“This is an opportunity to develop viable and innovative solutions, in collaboration with our partners, for the Salton Sea community and its surrounding area,” said Col. Julie Balten, commander of the Corps’ Los Angeles District. “We are excited to sign the agreement as it solidifies our commitment to this community and its people to gather information, define problems and opportunities, and potentially recommend federal restoration projects at the Salton Sea.”
The Salton Sea is facing multiple challenges. With decreased inflow, the lake is shrinking and rising in salinity. As a result, thousands of acres of lakebed are being exposed, and habitat has greatly diminished.
The Corps received funding to initiate and complete the study through the 2022 Bipartisan Infrastructure Law. The agreement allows the Corps and its partners to split the cost of the study and work collaboratively on possible solutions.

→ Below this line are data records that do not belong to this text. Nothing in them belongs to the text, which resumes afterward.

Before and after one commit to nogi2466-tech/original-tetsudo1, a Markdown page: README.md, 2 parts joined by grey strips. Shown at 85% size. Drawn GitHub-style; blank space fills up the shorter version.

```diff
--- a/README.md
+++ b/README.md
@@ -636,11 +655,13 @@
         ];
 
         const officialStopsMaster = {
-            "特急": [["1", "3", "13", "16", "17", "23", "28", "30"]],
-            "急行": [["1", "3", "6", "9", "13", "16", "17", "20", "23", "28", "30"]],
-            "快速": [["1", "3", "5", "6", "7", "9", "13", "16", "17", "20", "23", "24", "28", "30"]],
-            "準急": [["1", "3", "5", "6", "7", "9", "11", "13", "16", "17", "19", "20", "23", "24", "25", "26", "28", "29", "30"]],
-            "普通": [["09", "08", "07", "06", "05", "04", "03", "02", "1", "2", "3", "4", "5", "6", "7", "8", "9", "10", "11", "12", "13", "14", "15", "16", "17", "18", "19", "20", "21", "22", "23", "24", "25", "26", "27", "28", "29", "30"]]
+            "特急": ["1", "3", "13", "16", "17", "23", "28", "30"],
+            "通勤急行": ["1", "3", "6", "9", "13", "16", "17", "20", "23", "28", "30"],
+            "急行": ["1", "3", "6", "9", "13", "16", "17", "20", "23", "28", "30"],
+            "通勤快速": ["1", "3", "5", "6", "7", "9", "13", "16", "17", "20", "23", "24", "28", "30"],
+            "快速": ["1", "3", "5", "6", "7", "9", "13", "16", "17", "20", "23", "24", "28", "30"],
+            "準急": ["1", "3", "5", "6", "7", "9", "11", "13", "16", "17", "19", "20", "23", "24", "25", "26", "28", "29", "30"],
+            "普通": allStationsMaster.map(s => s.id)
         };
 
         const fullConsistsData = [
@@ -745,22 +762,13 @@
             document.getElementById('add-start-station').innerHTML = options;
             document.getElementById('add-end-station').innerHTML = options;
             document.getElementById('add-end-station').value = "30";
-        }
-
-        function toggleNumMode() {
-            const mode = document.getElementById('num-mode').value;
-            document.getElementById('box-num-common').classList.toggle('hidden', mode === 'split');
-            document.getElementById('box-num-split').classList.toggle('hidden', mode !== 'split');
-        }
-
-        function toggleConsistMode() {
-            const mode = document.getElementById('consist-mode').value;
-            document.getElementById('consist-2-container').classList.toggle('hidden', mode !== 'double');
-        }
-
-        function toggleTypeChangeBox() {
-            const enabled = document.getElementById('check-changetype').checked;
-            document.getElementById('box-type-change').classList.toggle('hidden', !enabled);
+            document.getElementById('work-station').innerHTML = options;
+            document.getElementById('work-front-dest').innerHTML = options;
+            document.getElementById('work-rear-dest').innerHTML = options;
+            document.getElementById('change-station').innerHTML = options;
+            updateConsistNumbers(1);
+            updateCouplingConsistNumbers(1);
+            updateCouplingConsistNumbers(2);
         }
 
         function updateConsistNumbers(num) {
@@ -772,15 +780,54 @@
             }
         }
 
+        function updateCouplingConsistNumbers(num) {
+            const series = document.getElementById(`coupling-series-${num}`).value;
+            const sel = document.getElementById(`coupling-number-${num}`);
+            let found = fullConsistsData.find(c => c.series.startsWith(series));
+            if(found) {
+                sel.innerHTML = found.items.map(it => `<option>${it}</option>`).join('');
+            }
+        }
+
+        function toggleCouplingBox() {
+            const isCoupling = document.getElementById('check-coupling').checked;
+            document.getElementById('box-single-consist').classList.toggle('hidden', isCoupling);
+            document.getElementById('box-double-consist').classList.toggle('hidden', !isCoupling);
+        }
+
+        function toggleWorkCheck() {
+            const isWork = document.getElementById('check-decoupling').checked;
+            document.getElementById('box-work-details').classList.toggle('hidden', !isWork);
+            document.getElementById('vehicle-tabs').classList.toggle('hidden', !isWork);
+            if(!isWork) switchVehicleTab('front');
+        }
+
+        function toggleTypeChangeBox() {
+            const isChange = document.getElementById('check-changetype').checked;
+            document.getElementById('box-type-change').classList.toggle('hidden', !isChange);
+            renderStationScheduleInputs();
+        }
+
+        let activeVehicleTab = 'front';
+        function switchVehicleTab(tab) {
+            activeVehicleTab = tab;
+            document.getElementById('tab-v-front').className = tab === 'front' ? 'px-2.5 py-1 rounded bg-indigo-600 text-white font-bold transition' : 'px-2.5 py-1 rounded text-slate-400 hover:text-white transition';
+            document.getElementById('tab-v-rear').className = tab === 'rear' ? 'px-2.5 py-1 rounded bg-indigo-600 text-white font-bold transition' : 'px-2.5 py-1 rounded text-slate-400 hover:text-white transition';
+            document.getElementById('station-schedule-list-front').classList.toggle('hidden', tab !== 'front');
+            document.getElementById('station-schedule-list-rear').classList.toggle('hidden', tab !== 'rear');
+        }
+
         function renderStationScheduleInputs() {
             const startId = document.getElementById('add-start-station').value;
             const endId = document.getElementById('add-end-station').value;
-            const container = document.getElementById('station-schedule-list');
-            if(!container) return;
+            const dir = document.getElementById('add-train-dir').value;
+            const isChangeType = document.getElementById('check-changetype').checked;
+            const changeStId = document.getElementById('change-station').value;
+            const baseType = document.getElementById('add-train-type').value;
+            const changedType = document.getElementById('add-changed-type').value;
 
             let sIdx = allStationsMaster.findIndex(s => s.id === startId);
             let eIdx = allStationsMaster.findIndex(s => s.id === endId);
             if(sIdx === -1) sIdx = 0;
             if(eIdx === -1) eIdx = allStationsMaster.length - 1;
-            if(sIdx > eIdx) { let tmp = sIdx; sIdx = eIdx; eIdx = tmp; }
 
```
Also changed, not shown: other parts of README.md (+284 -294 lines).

“When we talk about the crucial times of investment in our nation’s environment and water resource infrastructure, this study helps us to identify that path forward,” said Brig. Gen. Antoinette Gant, commander of the Corps’ South Pacific Division, which oversees the Corps’ LA District.
The federal funding reflects the administration’s focus and priorities, Gant said, as it targets investments in the nation’s water resources infrastructure, including the restoration of aquatic ecosystems.
“Today’s signing is the culmination of several years of work to bring together federal, state and local resources, at a significant level, to advance the long-term sustainable projects at the sea,” said G. Patrick O’Dowd, executive director of the Salton Sea Authority.
In addition to looking at ways to improve public health and the ecosystem of the sea, the study also will build on the Salton Sea Management Program’s Long-Range Plan document, released as a draft for public comment Dec. 15.
The draft Salton Sea Long-Range Plan was developed with support from tribal leadership, community-based organizations and local, state and federal agencies. It organizes public input into a framework that provides a foundation for the feasibility study and associated environmental review process.
“This long-range plan combines the collective guidance from these partners to develop a science-based evaluation framework for potential restoration actions for the sea,” said Cindy Messer, chief deputy director, California Department of Water Resources.
During the feasibility study, the Corps and its partners will evaluate several alternatives to come up with the best solution for the sea.
Gant emphasized the solution is not a one-size-fits-all approach, and that the Corps is here to listen. She also noted with this new study and partnership, there is an opportunity to combat the effects of climate change – not only at a local and regional level, but potentially at a national level.
“With the advancement of technology and design, along with the collaboration and commitment of knowledgeable partners, we have the power to create innovative solutions for our nation’s toughest challenges, and this is definitely one of them,” she said.
First, and foremost, Gant said, this study really is about putting people first.
“It’s about finding the viable solutions to allow us to improve the health, as well as the safety and the environment of those who live here, who work in this area, and the people who will visit the Salton Sea in the future. More importantly, the people who were the ancestors here, who raised their families here … and the future generations. That really is what this study is all about.”